In addition to telling the positive stories about plastic, perhaps one solution is to sell tomorrow's professionals on cutting-edge technology like 4-D printing. Massachusetts Institute of Technology (MIT) researcher Skylar Tibbits led a lively discussion about the future of plastics, noting "we use plastics in almost everything we do."
Tibbits and his team at M IT have been worki ng to develop the next generation of printing, called 4-D printing. What's fascinating about 4-D printing is that it results in a transformative product like a robot that has the ability to solve problems.
In the near future, 4-D printing will revolutionize the business landscape by printing objects ranging from human organs to parts used in the aerospace and automotive sectors.
New analysis from Frost & Sullivan, Advances in 4-D Printing, expects the aerospace, defense, automotive and healthcare industries to be the first to adopt 4-D printing technology after its commercialization.
Another technology the Army has its eye on is 4-D printing, in which the configuration or internal properties of a 3-D printed part changes over time in response to environmental factors such as being exposed to water, light or extreme temperatures.
The service in 2013 awarded $855,000 in grant funding to three scientists from Harvard School of Engineering and Applied Sciences, the University of Illinois and the University of Pittsburgh Swanson School of Engineering to develop 4-D printing materials, according to a news release from the University of Pittsburgh.
The so-called 4-D printing shape-change method might be used to create a soldier's uniform that automatically alters itself to protect against poison gas or shrapnel.
THE OBJECTIVE A method for so-called 4-D printing, in which materials assemble themselves into shapes large and small.
Ge says the process of 3-D printing shape-memory materials can also be thought of as 4-D printing, as the structures are designed to change over the fourth dimension -- time.

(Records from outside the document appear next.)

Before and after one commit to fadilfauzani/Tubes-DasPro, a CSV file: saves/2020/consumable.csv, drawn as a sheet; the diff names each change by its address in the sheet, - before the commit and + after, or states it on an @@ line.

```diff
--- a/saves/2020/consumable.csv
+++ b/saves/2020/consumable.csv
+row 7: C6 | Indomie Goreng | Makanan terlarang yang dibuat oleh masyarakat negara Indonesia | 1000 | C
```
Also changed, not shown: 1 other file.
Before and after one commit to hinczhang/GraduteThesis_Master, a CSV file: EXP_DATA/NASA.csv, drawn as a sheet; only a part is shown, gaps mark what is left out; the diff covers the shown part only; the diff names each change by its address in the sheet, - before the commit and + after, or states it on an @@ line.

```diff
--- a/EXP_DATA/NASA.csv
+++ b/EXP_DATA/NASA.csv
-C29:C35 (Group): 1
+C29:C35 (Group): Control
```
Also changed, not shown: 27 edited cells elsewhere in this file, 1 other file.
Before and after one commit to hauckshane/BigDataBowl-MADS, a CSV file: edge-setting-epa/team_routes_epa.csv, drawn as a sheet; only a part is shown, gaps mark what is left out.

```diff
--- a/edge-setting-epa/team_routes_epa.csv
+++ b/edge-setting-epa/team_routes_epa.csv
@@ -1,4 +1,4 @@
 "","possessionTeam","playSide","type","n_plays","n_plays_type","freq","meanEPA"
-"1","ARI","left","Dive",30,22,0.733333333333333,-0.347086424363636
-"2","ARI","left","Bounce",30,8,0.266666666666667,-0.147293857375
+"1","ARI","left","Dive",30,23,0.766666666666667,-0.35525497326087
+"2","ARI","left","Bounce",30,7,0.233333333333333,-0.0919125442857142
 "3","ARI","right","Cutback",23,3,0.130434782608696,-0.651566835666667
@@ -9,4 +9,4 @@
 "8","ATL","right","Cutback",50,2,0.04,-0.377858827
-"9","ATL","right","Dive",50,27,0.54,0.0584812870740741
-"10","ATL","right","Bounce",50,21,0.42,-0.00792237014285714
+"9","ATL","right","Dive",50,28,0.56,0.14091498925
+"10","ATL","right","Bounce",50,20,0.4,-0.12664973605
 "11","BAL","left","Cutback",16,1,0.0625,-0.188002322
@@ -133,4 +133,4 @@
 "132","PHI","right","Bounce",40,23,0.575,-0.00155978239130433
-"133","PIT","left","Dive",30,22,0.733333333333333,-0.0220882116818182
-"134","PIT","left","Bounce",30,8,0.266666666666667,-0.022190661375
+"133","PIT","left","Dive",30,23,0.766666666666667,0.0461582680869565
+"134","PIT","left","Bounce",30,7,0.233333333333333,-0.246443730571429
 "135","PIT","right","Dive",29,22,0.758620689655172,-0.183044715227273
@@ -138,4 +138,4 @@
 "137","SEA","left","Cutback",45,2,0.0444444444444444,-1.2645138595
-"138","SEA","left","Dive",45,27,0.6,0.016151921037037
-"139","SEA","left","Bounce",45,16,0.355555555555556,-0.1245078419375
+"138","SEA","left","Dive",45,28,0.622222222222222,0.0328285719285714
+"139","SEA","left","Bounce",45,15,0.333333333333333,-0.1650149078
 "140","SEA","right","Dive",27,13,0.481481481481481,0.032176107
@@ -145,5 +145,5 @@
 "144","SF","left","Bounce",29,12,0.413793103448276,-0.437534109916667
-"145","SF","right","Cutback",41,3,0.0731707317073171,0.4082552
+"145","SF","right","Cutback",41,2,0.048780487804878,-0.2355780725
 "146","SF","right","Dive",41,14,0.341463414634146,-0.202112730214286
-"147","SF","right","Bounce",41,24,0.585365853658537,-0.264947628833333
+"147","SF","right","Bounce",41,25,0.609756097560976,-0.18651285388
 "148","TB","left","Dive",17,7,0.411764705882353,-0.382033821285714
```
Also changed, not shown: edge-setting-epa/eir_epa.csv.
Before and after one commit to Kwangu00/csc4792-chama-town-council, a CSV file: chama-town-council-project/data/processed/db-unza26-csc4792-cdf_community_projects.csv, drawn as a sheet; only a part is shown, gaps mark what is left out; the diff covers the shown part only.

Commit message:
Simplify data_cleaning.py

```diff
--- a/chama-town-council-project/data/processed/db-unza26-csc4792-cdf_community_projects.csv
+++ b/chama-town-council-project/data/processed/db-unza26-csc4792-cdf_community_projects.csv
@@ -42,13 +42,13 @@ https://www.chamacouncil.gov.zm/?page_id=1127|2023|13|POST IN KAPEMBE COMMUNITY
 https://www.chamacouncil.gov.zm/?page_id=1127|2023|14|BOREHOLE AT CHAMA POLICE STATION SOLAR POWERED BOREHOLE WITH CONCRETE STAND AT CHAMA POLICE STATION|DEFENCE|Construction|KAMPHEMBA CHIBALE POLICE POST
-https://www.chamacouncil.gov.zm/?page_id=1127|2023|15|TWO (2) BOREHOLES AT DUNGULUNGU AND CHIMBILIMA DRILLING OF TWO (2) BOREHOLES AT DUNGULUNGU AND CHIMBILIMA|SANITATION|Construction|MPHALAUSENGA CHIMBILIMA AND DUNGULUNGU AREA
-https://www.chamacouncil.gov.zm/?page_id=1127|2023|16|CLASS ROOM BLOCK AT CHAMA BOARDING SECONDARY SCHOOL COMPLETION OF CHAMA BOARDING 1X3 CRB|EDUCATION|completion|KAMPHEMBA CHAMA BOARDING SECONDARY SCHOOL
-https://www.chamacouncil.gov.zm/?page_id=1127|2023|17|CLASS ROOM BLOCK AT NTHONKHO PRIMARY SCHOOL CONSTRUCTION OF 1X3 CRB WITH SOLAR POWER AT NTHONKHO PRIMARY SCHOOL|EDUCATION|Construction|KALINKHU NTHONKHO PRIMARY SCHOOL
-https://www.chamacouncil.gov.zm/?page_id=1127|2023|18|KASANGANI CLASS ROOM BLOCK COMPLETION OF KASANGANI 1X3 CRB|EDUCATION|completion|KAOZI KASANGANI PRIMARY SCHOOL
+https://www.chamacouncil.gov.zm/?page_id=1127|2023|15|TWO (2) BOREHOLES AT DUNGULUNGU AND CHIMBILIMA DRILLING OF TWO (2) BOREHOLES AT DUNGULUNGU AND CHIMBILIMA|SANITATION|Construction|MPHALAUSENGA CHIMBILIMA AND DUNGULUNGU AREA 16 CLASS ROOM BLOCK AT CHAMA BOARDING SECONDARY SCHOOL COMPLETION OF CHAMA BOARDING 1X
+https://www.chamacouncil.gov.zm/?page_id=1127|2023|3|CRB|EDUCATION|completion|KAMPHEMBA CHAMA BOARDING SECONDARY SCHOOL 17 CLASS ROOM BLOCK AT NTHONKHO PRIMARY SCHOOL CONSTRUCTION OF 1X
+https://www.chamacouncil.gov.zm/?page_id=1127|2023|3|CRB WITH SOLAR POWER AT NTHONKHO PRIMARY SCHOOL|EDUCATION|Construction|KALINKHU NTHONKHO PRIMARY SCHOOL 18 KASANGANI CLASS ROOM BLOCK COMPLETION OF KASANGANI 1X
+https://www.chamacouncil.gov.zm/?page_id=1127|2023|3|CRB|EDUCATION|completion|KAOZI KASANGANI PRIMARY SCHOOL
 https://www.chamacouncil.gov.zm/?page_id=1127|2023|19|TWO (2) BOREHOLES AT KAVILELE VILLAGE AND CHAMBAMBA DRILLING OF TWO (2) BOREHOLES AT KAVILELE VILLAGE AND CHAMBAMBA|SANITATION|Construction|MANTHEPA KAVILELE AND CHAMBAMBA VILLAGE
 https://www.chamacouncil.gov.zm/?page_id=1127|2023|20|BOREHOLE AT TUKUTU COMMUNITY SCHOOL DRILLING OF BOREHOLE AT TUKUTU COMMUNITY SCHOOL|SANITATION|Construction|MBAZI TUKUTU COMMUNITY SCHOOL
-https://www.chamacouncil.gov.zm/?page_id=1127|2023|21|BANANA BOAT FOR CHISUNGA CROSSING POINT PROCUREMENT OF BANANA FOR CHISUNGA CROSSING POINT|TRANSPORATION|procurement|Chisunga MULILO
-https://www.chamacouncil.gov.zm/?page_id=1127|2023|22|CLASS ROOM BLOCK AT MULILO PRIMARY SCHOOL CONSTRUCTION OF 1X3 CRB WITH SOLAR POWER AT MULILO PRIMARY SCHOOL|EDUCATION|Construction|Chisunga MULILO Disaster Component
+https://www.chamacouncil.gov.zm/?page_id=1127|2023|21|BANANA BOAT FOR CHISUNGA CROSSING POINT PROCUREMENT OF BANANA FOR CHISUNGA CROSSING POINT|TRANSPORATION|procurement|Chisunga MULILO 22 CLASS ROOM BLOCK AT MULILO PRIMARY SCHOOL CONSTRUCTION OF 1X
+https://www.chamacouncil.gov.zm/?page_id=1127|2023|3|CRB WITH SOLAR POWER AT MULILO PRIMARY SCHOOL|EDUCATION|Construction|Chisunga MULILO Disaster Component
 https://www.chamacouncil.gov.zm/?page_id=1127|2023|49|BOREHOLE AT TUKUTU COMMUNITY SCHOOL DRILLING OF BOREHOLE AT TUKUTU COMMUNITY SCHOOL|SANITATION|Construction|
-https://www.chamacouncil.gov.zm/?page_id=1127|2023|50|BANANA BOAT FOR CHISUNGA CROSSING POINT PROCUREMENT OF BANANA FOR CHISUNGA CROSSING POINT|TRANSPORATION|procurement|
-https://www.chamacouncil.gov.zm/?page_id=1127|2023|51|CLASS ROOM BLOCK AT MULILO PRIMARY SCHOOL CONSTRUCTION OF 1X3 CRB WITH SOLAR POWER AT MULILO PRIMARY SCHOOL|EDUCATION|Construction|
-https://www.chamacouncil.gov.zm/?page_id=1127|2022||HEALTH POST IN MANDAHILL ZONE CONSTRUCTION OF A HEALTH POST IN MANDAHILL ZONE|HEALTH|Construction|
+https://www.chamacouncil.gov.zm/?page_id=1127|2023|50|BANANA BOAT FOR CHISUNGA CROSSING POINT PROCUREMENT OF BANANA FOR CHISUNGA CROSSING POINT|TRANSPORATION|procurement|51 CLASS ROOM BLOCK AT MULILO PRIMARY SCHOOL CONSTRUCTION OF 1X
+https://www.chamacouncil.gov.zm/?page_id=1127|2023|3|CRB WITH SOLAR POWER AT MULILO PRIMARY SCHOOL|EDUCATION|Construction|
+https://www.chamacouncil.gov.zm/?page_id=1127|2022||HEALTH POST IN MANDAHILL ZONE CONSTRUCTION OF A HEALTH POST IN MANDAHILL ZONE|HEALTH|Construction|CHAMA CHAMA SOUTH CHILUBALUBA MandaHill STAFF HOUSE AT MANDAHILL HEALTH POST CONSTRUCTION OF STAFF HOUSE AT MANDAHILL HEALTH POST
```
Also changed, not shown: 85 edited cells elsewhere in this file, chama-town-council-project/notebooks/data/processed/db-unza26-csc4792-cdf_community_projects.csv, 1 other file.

"Our method not only enables 4-D printing at the micron-scale, but also suggests recipes to print shape-memory polymers that can be stretched 10 times larger than those printed by commercial 3-D printers," Ge says.